[Difference listings]
== Segment start ==

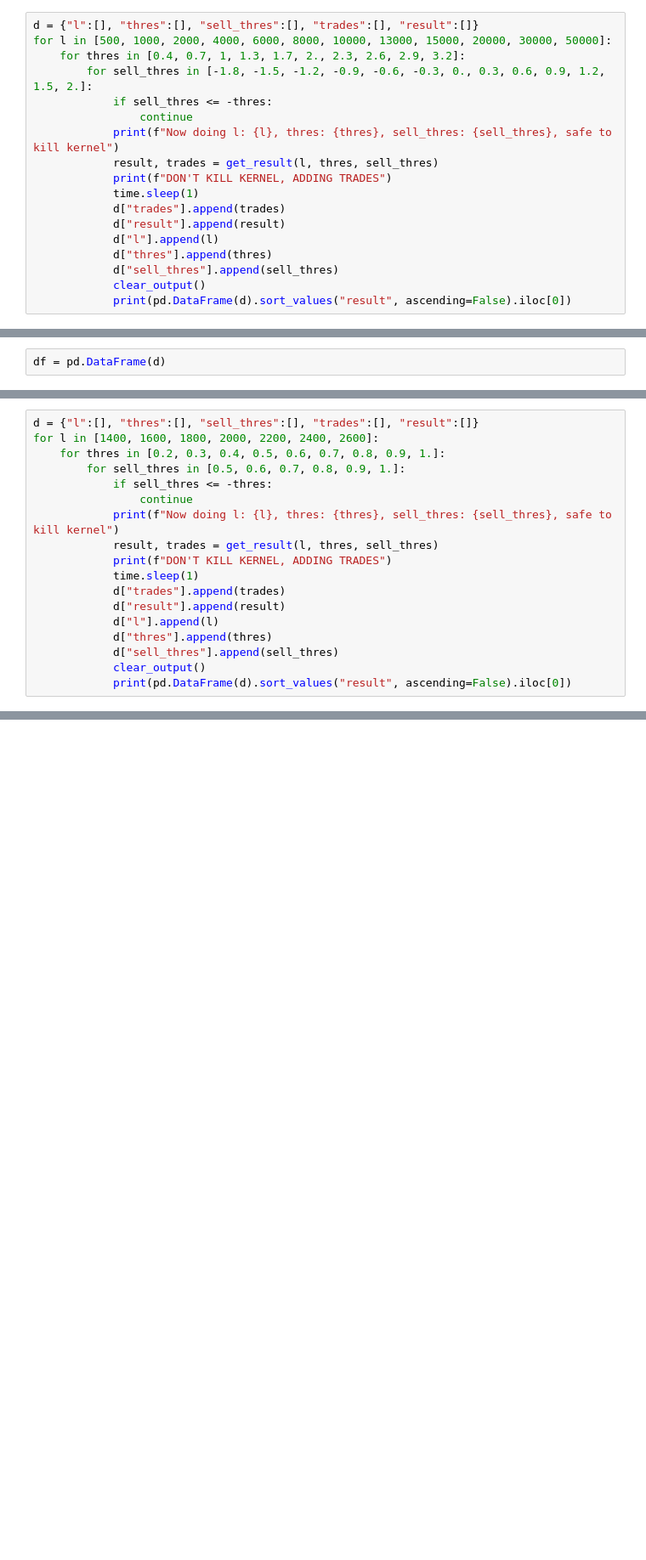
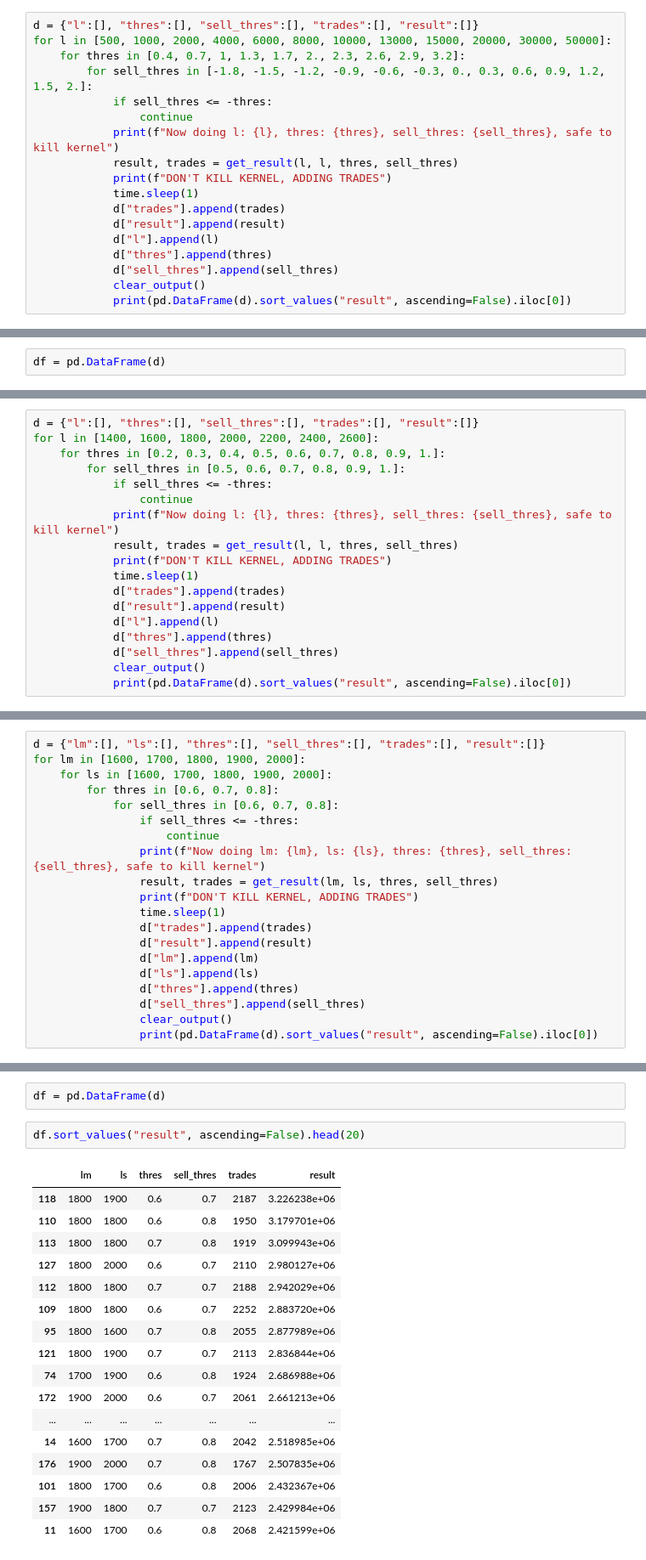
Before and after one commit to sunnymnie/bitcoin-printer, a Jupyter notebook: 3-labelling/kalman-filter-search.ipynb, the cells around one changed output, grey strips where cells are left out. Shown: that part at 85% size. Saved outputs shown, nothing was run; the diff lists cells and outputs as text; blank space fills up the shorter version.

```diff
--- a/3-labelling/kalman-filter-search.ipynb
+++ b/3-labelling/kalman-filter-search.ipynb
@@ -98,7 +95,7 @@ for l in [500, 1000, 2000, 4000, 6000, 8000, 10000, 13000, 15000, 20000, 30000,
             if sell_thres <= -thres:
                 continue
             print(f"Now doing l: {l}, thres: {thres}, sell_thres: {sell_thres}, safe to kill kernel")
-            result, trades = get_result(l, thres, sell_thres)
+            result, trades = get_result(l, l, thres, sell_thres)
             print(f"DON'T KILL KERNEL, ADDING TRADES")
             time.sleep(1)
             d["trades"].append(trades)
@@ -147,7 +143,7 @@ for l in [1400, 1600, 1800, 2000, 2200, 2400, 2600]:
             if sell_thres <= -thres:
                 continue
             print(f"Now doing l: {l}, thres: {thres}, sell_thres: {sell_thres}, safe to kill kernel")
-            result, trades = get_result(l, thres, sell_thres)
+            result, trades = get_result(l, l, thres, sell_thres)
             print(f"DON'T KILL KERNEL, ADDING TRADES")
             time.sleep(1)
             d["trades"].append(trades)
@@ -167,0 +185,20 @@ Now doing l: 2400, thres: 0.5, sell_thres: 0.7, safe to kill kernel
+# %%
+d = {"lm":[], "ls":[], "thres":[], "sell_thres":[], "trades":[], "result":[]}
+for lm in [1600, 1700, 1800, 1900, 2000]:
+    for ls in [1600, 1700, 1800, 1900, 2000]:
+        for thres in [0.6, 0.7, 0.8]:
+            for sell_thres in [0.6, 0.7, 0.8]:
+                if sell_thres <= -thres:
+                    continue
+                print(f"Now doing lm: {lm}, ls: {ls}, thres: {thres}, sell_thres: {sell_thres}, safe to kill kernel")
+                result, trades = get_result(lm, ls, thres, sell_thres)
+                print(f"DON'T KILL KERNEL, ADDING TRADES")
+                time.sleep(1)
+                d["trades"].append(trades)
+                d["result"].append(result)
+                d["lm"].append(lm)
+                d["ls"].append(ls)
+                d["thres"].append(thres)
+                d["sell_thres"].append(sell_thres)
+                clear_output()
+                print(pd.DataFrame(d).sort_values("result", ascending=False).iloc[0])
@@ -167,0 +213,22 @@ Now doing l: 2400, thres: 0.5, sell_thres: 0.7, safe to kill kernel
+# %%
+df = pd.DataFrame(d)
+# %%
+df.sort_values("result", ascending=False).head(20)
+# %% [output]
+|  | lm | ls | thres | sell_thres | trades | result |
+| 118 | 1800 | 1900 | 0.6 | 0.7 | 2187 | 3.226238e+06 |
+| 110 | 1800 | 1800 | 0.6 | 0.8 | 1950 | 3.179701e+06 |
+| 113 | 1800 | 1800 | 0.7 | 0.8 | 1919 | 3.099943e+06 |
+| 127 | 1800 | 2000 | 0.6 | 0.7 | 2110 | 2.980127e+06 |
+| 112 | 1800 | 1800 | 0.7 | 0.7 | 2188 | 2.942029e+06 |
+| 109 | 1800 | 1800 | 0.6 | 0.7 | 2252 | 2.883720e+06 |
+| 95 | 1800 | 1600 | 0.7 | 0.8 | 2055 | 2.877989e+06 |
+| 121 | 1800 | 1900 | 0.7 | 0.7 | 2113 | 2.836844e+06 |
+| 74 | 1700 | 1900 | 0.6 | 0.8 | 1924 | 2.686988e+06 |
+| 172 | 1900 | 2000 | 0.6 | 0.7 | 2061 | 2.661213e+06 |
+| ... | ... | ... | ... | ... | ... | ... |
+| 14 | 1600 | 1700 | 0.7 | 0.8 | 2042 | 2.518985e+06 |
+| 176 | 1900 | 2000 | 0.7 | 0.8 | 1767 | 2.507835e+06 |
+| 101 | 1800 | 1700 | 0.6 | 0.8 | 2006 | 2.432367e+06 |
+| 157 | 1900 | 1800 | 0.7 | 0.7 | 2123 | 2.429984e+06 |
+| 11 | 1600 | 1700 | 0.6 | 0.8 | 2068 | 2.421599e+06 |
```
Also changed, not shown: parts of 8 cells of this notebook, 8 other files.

== Segment end ==
== Segment start ==

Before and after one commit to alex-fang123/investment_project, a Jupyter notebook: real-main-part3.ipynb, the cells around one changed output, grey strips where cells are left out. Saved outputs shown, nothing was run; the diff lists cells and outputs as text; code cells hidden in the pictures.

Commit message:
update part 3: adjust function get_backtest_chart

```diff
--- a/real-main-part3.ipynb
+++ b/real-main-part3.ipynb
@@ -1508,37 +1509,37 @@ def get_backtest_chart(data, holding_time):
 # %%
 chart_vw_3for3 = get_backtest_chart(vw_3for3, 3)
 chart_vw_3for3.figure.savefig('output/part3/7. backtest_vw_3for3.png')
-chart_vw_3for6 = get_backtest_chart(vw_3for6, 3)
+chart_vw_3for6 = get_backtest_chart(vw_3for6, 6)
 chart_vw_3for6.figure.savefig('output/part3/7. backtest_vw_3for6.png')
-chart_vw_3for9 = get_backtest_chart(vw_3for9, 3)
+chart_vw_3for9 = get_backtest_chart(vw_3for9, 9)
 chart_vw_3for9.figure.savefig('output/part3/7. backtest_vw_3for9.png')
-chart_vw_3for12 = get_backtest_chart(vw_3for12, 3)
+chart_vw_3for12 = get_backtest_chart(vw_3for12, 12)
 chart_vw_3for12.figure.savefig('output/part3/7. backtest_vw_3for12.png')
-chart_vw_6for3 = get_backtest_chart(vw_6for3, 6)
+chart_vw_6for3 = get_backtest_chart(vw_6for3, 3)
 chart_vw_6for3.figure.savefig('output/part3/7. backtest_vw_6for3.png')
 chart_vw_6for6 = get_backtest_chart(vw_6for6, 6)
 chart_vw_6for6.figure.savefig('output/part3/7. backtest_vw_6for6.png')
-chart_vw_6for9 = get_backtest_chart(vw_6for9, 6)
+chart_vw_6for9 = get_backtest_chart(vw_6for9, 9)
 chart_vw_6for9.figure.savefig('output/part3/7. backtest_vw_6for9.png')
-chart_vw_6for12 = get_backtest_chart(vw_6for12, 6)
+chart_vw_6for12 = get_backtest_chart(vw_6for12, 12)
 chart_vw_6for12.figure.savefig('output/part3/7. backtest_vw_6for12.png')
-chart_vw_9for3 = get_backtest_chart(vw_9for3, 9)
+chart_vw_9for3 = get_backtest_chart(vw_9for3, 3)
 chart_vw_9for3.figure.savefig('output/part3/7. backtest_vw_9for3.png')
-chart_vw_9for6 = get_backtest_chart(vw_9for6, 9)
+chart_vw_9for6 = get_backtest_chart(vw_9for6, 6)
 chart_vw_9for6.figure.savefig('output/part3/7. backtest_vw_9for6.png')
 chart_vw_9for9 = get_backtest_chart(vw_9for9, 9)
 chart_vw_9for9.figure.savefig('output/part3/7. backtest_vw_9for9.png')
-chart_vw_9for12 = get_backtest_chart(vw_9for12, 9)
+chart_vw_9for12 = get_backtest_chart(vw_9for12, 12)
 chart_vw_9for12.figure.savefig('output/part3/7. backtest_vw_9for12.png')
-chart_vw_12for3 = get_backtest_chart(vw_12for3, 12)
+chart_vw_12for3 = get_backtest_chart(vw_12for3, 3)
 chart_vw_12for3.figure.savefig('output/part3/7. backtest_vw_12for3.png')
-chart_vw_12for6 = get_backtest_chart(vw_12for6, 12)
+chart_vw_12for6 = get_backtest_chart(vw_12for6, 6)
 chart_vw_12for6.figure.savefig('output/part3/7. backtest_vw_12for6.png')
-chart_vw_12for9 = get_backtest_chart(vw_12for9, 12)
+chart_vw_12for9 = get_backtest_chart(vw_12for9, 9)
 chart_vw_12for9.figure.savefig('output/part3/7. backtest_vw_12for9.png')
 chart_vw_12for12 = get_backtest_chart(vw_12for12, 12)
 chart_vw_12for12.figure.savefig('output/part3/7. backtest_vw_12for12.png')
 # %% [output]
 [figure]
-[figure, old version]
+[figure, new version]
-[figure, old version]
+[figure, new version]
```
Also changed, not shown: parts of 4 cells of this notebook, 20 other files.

== Segment end ==

## Exercise details
List every line above that contains the word "append".

## Response for this exercise
             d["trades"].append(trades)
             d["trades"].append(trades)
+                d["trades"].append(trades)
+                d["result"].append(result)
+                d["lm"].append(lm)
+                d["ls"].append(ls)
+                d["thres"].append(thres)
+                d["sell_thres"].append(sell_thres)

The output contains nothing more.